Segment Start: Records provided

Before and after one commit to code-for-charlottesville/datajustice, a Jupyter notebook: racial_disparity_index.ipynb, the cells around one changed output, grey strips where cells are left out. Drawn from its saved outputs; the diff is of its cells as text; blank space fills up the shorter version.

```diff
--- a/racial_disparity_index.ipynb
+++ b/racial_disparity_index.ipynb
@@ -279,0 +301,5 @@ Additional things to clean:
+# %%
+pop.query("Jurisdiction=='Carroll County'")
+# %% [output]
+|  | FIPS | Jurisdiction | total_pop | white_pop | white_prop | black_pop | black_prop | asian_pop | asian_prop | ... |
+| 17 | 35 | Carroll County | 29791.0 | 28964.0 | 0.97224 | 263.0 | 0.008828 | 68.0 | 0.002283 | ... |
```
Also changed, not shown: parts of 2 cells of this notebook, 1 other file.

Segment End: Records provided
Segment Start: Records provided

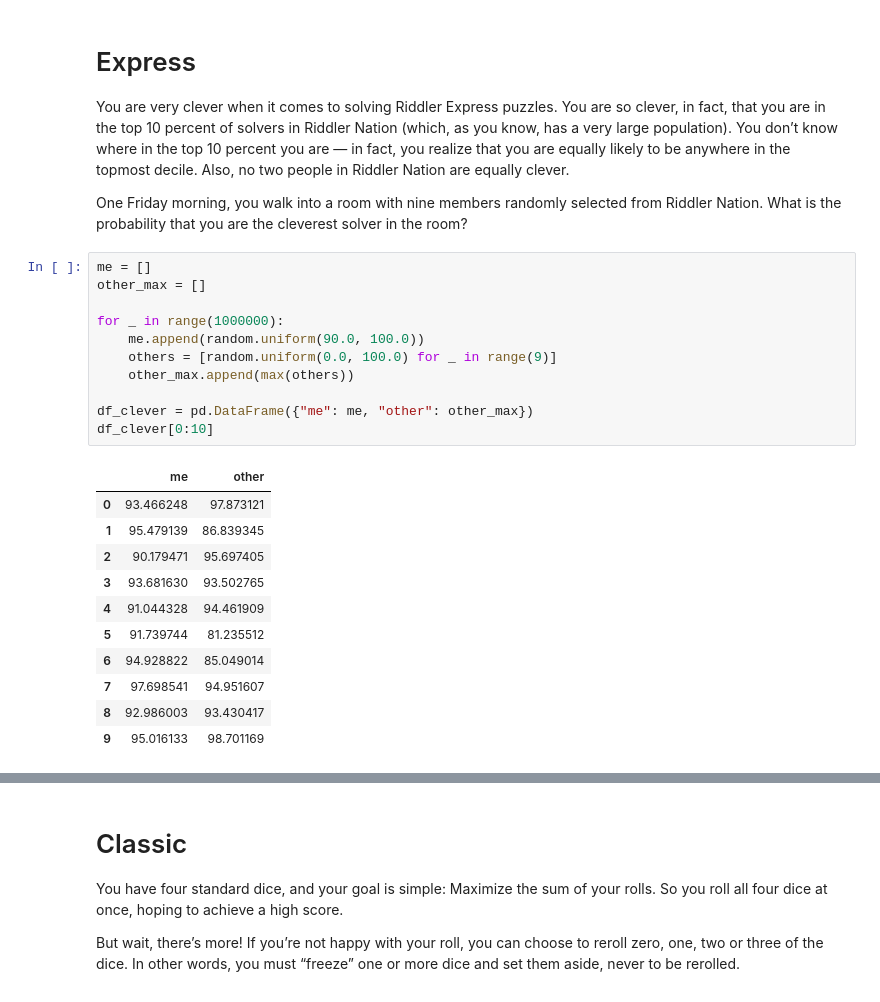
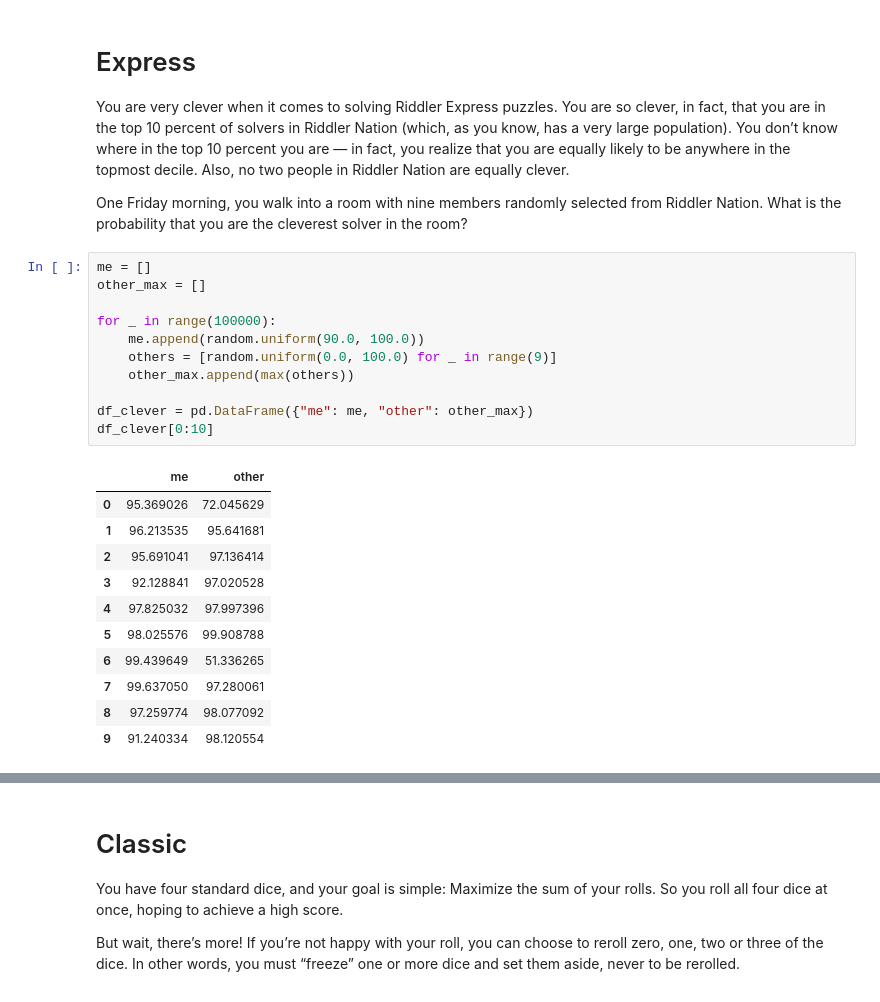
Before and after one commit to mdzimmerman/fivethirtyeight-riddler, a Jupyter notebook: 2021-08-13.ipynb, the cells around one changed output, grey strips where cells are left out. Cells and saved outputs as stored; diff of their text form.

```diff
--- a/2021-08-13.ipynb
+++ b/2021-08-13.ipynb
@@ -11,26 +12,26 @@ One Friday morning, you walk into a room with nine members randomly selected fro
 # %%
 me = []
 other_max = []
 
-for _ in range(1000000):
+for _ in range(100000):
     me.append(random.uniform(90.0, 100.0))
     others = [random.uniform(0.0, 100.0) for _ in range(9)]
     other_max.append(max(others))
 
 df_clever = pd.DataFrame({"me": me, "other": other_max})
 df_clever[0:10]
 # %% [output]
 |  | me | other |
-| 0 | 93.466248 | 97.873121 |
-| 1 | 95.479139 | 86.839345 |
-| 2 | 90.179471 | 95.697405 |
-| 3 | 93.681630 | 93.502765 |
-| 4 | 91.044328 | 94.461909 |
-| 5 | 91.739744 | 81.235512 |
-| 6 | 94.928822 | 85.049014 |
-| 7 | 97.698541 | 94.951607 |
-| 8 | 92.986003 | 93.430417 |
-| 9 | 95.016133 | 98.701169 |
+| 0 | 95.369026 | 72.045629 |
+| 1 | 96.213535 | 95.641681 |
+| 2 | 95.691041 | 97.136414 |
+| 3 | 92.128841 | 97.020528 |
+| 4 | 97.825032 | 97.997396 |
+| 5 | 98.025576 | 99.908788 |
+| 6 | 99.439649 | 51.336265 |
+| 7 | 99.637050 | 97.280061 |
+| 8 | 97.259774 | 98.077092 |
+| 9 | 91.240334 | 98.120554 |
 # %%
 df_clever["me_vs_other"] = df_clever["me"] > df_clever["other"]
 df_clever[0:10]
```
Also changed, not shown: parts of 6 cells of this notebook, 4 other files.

Segment End: Records provided

▶ [What is needed]
Pull every line holding "range" out of the records.

▶ [Task solution]
-for _ in range(1000000):
+for _ in range(100000):
     others = [random.uniform(0.0, 100.0) for _ in range(9)]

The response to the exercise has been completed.